WHAT THE TASK ASKS:
Reproduce the data in its entirety, exactly as written.

(THE DATA Opens)

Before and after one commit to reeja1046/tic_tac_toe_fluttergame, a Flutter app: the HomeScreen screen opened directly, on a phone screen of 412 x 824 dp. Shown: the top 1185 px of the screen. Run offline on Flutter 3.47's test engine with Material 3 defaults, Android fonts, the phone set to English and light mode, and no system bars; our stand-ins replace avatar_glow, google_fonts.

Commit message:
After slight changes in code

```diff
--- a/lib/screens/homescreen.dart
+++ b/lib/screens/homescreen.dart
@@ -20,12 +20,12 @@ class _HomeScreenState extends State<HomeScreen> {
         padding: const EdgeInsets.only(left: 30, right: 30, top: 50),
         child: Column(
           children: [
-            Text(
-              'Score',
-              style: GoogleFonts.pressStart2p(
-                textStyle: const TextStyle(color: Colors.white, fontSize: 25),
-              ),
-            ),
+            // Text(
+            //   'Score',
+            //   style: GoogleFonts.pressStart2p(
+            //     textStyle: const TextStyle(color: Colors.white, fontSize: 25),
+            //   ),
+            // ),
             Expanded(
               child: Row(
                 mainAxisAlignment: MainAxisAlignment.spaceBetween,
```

(THE DATA Closes)

SOLUTION TO THE EXERCISE:
Before and after one commit to reeja1046/tic_tac_toe_fluttergame, a Flutter app: the HomeScreen screen opened directly, on a phone screen of 412 x 824 dp. Shown: the top 1185 px of the screen. Run offline on Flutter 3.47's test engine with Material 3 defaults, Android fonts, the phone set to English and light mode, and no system bars; our stand-ins replace avatar_glow, google_fonts.

Commit message:
After slight changes in code

```diff
--- a/lib/screens/homescreen.dart
+++ b/lib/screens/homescreen.dart
@@ -20,12 +20,12 @@ class _HomeScreenState extends State<HomeScreen> {
         padding: const EdgeInsets.only(left: 30, right: 30, top: 50),
         child: Column(
           children: [
-            Text(
-              'Score',
-              style: GoogleFonts.pressStart2p(
-                textStyle: const TextStyle(color: Colors.white, fontSize: 25),
-              ),
-            ),
+            // Text(
+            //   'Score',
+            //   style: GoogleFonts.pressStart2p(
+            //     textStyle: const TextStyle(color: Colors.white, fontSize: 25),
+            //   ),
+            // ),
             Expanded(
               child: Row(
                 mainAxisAlignment: MainAxisAlignment.spaceBetween,
```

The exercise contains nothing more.